Sorry, Google, Middle East Crops Are a Success Story, Not a Climate Crisis
by H. Sterling Burnett
Google News is hyping a story published by Agrinews, which promotes a month-old World Bank report claiming water scarcity in the Middle East – caused by climate change – threatens crop production. The World Bank report, “Water in the Balance,” is old news, made up of model-driven speculation, instead of data. Real-world crop data, by contrast, tell a story of stunning crop success in the Middle East and throughout the world.
Climate Realism discredited the World Bank report in early November. Data show that despite considerable political turmoil and ongoing conflicts in the region, the naturally arid Middle East has seen its crop production grow as the earth has modestly warmed.
Since media outlets are still reporting the World Bank’s fiction as fact, Climate Realism’s refutation bears repeating.
The World Bank’s study says, “[w]hile information about water scarcity at present and in the future is available there is little knowledge of what this increasing scarcity means for Middle Eastern … food security. Agriculture will suffer because of climate change and water scarcity….”
In particular, in Summary for Policy Makers, the World Bank asserts water scarcity caused by climate change will reduce farm production in Iran, Iraq, Jordan, Lebanon, Syria, and Turkey. The available evidence strongly suggests that will not happen.
Real-world data concerning crop production across the Middle East shows crop yields and overall production have increased dramatically. More food is being produced even as thousands of acres of agricultural lands have been abandoned during regional conflicts.
Data from the U.N. Food and Agriculture Organization show during the period of modest warming since 1989:
- Cereal crop production in Iraq increased 91 percent, even as the acreage being harvested fell 5 percent.
- Cereal crop production in Iran increased 187 percent, while the acreage harvested increased by just 2.6 percent.
- Cereal Crop production in Jordan increased 15 percent, even as the acreage harvested declined 30 percent.
- Cereal Crop production in Lebanon increased 115 percent, while acreage harvested increased 30 percent.
- Cereal Crop production in Syria increased 22 percent, even as acreage harvested declined 66 percent.
- Cereal Crop production in Turkey increased 46 percent, even though acreage harvested declined 19 percent.
That Middle Eastern countries have increased crop production even as many of them have been embroiled in internal political strife, outright civil warfare, and external conflicts, is clearly good news—not a climate crisis.
Global warming lengthens growing seasons, reduces frost events, and makes more land suitable for crop production.
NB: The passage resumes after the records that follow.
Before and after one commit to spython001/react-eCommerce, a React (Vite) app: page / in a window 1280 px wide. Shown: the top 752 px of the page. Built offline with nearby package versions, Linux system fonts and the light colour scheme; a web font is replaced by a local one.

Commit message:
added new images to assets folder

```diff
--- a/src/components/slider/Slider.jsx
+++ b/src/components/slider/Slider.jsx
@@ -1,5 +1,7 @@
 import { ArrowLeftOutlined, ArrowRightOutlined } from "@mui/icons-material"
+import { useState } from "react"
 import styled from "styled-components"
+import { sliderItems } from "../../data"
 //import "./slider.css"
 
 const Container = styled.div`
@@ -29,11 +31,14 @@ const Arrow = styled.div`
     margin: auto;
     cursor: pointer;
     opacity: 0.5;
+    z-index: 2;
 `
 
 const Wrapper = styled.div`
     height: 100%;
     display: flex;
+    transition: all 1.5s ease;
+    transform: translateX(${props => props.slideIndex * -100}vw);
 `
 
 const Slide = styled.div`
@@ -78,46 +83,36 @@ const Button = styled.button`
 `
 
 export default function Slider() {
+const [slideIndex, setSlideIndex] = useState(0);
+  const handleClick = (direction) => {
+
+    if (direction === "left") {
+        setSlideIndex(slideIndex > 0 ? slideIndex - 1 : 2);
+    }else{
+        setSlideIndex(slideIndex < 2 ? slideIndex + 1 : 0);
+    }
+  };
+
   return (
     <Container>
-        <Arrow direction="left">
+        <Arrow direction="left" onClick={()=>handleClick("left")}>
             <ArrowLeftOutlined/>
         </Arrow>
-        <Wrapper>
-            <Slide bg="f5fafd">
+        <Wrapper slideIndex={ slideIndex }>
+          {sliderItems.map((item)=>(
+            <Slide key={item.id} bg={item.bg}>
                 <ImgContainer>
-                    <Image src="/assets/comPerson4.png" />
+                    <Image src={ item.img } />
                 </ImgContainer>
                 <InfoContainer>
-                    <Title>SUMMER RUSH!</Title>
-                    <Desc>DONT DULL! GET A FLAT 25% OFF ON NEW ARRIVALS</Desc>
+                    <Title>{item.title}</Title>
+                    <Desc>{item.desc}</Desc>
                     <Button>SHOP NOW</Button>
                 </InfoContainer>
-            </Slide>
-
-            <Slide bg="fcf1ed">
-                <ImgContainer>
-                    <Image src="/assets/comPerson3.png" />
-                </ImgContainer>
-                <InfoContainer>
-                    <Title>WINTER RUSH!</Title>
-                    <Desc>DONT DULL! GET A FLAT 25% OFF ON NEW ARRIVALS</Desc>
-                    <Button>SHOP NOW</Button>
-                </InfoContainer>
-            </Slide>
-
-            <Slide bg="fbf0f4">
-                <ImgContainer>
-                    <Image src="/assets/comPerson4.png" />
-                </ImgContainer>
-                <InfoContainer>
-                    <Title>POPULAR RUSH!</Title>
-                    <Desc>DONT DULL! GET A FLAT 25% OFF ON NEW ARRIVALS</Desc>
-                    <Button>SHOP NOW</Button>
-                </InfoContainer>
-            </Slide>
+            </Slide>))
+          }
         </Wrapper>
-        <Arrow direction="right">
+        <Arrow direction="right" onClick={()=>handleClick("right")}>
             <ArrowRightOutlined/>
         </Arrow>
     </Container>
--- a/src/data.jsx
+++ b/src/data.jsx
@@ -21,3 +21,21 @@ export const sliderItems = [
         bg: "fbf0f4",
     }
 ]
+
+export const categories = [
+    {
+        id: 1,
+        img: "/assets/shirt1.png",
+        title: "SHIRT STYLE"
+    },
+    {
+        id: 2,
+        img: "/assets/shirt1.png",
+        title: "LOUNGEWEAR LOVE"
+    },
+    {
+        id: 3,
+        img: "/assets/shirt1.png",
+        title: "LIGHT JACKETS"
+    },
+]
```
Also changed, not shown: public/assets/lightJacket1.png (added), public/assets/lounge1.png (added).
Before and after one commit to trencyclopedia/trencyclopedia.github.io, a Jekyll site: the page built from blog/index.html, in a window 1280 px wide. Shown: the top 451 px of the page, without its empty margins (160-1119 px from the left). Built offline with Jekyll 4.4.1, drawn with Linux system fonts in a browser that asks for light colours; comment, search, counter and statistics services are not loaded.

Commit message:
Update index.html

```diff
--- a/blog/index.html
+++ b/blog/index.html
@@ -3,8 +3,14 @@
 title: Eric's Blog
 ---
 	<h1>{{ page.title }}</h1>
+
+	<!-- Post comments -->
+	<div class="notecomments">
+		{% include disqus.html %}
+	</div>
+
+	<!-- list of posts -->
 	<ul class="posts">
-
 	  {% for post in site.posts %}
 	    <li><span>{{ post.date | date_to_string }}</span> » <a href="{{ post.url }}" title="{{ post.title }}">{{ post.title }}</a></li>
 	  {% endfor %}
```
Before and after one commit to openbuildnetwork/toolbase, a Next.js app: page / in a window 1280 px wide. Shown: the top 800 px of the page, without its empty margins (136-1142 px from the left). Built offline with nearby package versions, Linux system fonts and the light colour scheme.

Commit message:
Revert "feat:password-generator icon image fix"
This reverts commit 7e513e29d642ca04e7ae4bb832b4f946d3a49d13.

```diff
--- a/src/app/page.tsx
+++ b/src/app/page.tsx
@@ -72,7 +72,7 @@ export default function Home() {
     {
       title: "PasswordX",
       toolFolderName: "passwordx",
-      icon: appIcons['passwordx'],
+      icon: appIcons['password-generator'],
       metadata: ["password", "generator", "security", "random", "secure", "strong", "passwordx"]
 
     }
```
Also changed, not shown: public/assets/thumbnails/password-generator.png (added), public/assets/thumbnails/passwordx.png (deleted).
Also, carbon dioxide is an aerial fertilizer for plant life. In addition, crops use water more efficiently under conditions of higher carbon dioxide, losing less water through transpiration. The latter fact should have allayed the World Bank’s concern about climate change-induced water shortages leading to crop failure.
The benefits of more atmospheric carbon dioxide and a modestly warming world have resulted in 17 percent more food being available per person today than was the case 30 years ago, even as the number of people has grown by billions. Indeed, United Nations data show the last 20 years have seen the largest decline in hunger, malnutrition, and starvation in human history.
Rather than regurgitating the World Bank’s flawed report as fact, Agrinews should have done some honest, independent research. Had the paper done so, it would have found crop production in the Middle East, as is true for most of the rest of the world, is booming during the period of purported catastrophic warming. Sorry, Google, Agrinews, and the World Bank, increased crop production and yields are the very opposite of a climate crisis.